TASK ITEM: Using the listing below, select the lines with the word "scripts" and copy them.

(INFORMATION SUPPLIED)

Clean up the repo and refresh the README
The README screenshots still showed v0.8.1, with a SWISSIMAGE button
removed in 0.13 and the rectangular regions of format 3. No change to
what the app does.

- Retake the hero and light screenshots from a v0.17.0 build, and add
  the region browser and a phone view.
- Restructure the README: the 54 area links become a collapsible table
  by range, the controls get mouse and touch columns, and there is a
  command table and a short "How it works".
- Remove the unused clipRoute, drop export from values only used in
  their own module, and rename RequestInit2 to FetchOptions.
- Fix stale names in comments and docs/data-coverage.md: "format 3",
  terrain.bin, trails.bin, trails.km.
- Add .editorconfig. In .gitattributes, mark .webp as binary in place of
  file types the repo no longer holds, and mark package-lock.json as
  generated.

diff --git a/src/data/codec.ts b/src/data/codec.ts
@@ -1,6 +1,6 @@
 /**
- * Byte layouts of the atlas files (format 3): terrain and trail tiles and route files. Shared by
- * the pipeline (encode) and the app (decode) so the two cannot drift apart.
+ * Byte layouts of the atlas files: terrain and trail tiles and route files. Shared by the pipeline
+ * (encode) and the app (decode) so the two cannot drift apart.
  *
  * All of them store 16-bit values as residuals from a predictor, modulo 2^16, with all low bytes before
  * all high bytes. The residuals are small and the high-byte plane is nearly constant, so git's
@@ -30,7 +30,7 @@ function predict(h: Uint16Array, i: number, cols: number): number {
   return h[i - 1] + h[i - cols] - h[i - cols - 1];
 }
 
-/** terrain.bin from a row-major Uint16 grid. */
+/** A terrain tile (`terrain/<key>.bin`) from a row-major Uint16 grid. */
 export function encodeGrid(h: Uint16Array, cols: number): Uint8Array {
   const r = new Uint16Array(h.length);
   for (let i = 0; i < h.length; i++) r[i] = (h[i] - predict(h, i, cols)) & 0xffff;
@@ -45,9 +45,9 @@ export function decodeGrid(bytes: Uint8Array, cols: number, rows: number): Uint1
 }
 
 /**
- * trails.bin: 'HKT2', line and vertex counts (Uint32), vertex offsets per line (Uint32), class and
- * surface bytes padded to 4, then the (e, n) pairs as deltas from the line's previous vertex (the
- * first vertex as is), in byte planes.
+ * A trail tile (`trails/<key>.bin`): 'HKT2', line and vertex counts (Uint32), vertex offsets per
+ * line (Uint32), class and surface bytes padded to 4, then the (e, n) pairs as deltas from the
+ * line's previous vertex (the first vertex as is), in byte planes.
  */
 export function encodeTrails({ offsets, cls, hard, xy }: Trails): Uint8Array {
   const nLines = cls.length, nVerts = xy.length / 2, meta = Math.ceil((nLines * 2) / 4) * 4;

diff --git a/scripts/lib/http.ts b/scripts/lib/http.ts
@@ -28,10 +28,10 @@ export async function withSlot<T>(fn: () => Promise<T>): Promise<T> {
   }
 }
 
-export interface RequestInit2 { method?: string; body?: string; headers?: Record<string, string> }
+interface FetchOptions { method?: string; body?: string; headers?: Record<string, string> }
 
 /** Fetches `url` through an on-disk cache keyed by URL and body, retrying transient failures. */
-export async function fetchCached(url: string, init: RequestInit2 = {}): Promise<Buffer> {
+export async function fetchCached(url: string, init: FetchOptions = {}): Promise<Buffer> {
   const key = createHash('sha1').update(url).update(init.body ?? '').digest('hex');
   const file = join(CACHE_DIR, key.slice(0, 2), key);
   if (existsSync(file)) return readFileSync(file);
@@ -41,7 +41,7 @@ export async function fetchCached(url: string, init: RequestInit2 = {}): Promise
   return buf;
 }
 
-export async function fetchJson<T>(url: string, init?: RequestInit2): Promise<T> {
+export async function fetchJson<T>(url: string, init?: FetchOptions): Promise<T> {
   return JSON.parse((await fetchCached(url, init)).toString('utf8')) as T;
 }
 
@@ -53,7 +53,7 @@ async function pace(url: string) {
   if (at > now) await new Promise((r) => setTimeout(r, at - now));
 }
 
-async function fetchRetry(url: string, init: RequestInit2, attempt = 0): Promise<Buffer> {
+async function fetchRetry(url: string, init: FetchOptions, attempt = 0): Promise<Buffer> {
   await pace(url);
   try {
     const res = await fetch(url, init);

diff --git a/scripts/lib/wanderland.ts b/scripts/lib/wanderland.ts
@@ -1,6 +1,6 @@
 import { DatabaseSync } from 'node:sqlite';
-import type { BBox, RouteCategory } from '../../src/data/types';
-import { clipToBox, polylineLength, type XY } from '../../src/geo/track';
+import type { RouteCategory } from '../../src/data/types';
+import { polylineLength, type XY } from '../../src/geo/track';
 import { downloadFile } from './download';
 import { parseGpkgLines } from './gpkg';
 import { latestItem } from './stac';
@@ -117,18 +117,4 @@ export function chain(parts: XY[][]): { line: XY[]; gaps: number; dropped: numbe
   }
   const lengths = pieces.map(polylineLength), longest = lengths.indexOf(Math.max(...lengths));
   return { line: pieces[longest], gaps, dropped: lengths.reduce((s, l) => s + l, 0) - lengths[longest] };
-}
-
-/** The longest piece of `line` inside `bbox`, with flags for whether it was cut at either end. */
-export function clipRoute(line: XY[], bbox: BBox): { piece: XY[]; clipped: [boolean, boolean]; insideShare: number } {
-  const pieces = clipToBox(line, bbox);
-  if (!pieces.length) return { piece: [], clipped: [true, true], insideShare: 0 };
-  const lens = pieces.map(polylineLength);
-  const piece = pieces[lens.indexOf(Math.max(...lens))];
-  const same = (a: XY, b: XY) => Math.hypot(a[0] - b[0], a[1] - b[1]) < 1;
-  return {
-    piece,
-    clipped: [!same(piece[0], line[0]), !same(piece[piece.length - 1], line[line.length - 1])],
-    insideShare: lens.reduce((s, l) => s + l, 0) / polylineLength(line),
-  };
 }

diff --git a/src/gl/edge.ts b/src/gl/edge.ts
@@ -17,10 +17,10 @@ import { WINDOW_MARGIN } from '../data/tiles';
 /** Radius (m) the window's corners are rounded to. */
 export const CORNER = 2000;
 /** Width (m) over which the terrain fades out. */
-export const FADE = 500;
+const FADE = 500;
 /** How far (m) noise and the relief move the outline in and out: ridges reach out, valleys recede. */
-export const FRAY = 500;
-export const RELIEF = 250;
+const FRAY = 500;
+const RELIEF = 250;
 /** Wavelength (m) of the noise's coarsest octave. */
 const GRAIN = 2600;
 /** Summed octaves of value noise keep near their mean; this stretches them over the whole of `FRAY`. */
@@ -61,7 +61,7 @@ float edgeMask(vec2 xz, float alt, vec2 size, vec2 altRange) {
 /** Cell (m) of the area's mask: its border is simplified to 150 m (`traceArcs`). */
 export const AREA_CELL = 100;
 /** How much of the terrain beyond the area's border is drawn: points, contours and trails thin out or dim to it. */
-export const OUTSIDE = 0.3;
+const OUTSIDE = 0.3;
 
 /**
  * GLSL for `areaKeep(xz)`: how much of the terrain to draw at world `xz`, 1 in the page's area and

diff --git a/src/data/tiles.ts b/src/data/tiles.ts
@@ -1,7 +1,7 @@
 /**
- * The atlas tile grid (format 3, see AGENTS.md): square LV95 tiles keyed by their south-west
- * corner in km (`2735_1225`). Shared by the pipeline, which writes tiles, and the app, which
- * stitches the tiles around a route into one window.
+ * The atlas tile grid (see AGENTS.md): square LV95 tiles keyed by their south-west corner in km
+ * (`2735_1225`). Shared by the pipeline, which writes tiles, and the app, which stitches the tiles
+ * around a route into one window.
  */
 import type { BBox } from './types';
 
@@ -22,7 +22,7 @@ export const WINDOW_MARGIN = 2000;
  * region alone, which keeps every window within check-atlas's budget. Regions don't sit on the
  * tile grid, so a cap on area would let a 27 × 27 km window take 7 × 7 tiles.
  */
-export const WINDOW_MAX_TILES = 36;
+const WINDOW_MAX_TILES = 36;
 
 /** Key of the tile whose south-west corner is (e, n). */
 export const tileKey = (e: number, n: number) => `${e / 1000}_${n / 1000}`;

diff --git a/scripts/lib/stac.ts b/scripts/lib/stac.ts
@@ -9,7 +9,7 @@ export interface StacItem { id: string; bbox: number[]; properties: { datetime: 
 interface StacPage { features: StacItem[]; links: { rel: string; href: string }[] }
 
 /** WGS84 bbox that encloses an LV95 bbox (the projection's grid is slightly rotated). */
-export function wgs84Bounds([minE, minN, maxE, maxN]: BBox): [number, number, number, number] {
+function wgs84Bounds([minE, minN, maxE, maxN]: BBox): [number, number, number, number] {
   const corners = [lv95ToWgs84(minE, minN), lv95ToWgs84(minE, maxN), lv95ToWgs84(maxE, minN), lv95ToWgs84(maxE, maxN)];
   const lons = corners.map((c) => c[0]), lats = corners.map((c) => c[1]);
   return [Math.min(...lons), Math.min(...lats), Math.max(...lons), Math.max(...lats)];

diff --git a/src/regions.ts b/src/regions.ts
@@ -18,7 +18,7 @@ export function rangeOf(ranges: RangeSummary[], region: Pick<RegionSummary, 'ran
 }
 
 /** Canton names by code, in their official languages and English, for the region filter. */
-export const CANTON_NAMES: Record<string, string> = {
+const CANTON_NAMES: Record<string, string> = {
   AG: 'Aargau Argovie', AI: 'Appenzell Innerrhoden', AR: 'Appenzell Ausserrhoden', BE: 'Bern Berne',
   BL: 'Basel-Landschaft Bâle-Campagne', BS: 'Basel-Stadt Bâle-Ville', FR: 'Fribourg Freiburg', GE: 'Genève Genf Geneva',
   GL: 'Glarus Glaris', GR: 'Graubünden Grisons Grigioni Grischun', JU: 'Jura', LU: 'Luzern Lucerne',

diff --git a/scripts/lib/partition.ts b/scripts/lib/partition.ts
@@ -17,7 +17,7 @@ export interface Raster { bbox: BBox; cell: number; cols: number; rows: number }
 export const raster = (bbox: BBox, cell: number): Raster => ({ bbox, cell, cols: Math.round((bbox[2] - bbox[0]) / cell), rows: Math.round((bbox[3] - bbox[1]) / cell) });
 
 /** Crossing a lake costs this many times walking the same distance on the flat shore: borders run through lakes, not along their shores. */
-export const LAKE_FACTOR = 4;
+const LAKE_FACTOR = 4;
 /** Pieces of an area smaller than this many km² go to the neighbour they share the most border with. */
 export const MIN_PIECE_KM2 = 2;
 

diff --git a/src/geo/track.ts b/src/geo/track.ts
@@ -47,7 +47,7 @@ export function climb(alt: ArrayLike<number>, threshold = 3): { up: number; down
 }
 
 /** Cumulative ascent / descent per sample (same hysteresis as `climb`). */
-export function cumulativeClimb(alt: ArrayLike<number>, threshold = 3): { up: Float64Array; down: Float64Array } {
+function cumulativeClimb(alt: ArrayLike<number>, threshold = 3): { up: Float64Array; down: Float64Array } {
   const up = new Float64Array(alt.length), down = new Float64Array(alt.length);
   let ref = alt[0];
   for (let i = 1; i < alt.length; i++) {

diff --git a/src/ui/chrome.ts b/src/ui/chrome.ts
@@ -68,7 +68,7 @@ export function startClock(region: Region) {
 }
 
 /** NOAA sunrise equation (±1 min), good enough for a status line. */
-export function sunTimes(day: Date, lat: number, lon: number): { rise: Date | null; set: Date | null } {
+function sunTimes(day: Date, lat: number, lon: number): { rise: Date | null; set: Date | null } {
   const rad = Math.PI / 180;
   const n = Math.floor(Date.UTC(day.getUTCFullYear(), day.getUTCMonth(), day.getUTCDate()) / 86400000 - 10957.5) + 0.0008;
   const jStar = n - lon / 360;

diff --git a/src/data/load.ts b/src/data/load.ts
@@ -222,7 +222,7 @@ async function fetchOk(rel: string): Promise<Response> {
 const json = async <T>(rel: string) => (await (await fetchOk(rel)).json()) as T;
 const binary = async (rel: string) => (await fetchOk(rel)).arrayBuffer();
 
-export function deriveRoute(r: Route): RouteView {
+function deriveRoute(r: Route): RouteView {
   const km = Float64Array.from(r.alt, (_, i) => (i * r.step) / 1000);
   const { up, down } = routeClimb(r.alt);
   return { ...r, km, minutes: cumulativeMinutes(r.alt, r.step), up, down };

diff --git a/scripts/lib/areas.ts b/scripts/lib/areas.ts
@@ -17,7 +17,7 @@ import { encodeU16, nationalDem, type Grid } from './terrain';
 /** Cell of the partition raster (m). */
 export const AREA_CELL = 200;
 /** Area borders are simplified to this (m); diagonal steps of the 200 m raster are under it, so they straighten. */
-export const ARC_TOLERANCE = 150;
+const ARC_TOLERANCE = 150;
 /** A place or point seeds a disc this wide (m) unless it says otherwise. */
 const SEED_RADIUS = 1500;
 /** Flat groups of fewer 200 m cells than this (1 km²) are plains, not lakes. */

(End INFORMATION SUPPLIED)

WRITTEN SOLUTION:
diff --git a/scripts/lib/http.ts b/scripts/lib/http.ts
diff --git a/scripts/lib/wanderland.ts b/scripts/lib/wanderland.ts
diff --git a/scripts/lib/stac.ts b/scripts/lib/stac.ts
diff --git a/scripts/lib/partition.ts b/scripts/lib/partition.ts
diff --git a/scripts/lib/areas.ts b/scripts/lib/areas.ts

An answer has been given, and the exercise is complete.